The past nights I have watched in great personal pain as the pent-up anger of our people caught fire across our country. I saw the city where I was born, the cities where I have lived, the city I pastor now, catch embers from the city where I was educated and burn. Was I horrified at the violence? Yes. But was I surprised? No.
As the saying goes, if you’re not outraged, you’re not paying attention.
- What did we expect when we learned that in Minneapolis, a city often hailed as a model of inclusivity, the price of a black life is counterfeit twentydollar bill?
- When we added another name to the list of those murdered for being black or for caring about the marginalized?
I will not pretend to speak with any authority about the challenges people of color experience in our society. I do not share the fear they put on when they and their children leave their homes every day.

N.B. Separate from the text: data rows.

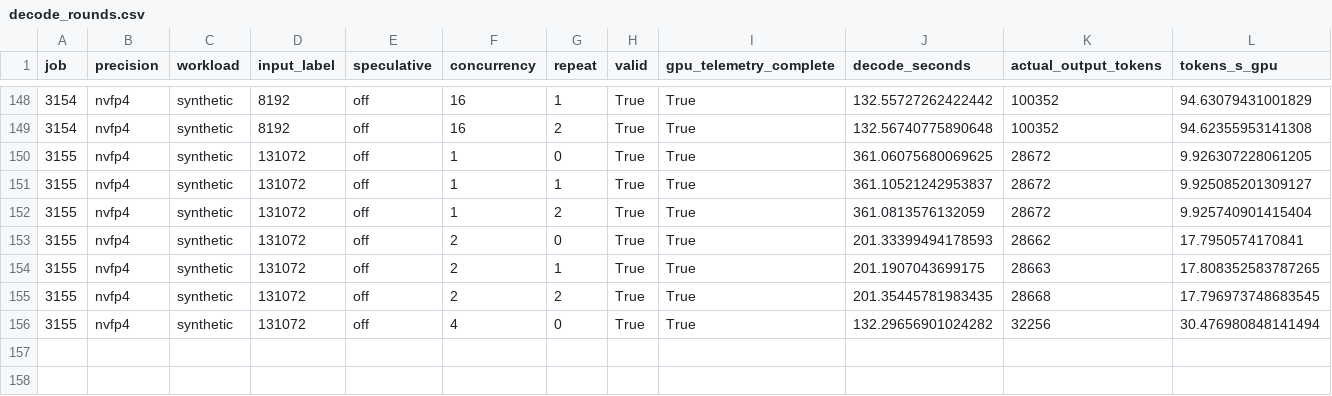
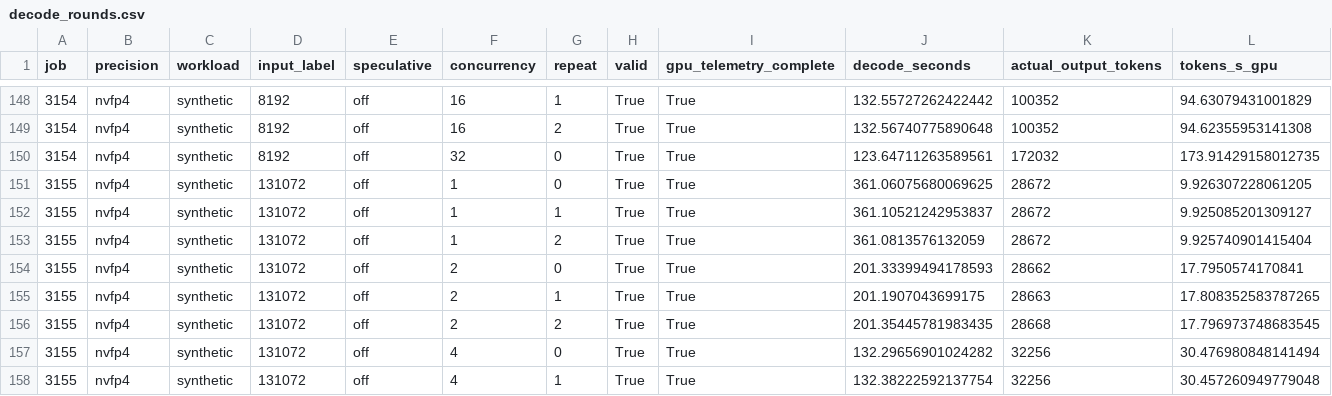
Before and after one commit to zhiyuanhubj/agent-benchmark-evals-20261019, a CSV file: evidence/muse_decode_perf_20261029/decode_rounds.csv, drawn as a sheet; only a part is shown, gaps mark what is left out; rows hold the shown columns only; the diff names each change by its address in the sheet, - before the commit and + after, or states it on an @@ line.

Commit message:
Update independent Muse decode-only measurement progress

```diff
--- a/evidence/muse_decode_perf_20261029/decode_rounds.csv
+++ b/evidence/muse_decode_perf_20261029/decode_rounds.csv
+row 150: 3154 | nvfp4 | synthetic | 8192 | off | 32 | 0 | True | True | 123.64711263589561 | 172032 | 173.91429158012735
+row 158: 3155 | nvfp4 | synthetic | 131072 | off | 4 | 1 | True | True | 132.38222592137754 | 32256 | 30.457260949779048
```
Also changed, not shown: evidence/muse_decode_perf_20261029/decode_matrix.csv, 14 other files.
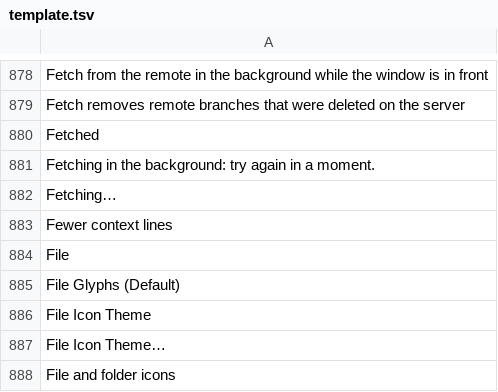
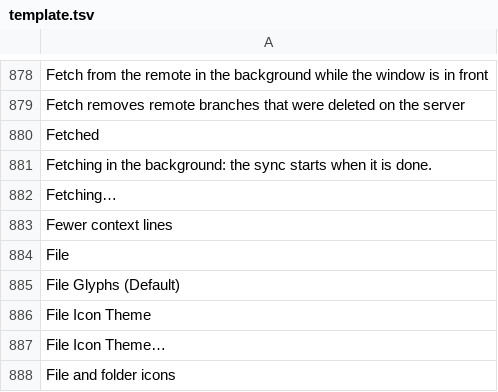
Before and after one commit to doancan/codeyard, a TSV file: crates/app/locales/template.tsv, drawn as a sheet; only a part is shown, gaps mark what is left out.

```diff
--- a/crates/app/locales/template.tsv
+++ b/crates/app/locales/template.tsv
@@ -880,3 +880,3 @@ Fetch removes remote branches that were deleted on the server
 Fetched	
-Fetching in the background: try again in a moment.	
+Fetching in the background: the sync starts when it is done.	
 Fetching…	
```
Also changed, not shown: crates/app/locales/tr.tsv, 11 other files.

I do not know what it means to be “other.” But I know there is a way to fix it. And the fix begins when we stop talking about the proportionality of “their” response and start talking about the proportionality of “ours.” Surely a nation that could put a man in space, his safety assured by the brilliance of black women, can create a fair legal system, equitable education and employment opportunities and ready access to health care.
Laws do not solve problems, but they create a system where racism in all its forms is punished and playing fields are leveled.
The COVID-19 pandemic has been called a great equalizer. It has been even more a great revealer of societal cancers as deadly as the virus. As others have pointed out, health insecurity kills, and poverty is poison. We can and must make a society that views the soaring of a child’s potential with more joy than the soaring of a rocket.
I stand ready to join religious, civic, labor and business leaders in coming together to launch a new effort to bring about recovery and reconcilia tion in our city. We do not need a study of the causes and effects. Those answers can be found on the shelves of government offices and academic institutions across our burning nation. No, we need to take up the hard work of healing the deep wound that has afflicted our people since the first slave ships docked on this continent. And we need to start today.
The Cardinal’s letter is worth rereading and pulling each sentence apart. I hope you will join me in doing that. That is the only way coming together again in our own Church, masks and spacing and squirting and all, makes any sense.
Don’t let anger over destruction blind us to the far greater number of injustices in our society that continually resist any effort on our part to fix them. Not fixing makes it easy to forget. As the Cardinal said, “We need to take up the hard work of healing the deep wound that has afflicted our people since the first slave ships docked on this continent.”
Msgr. James F. Fetscher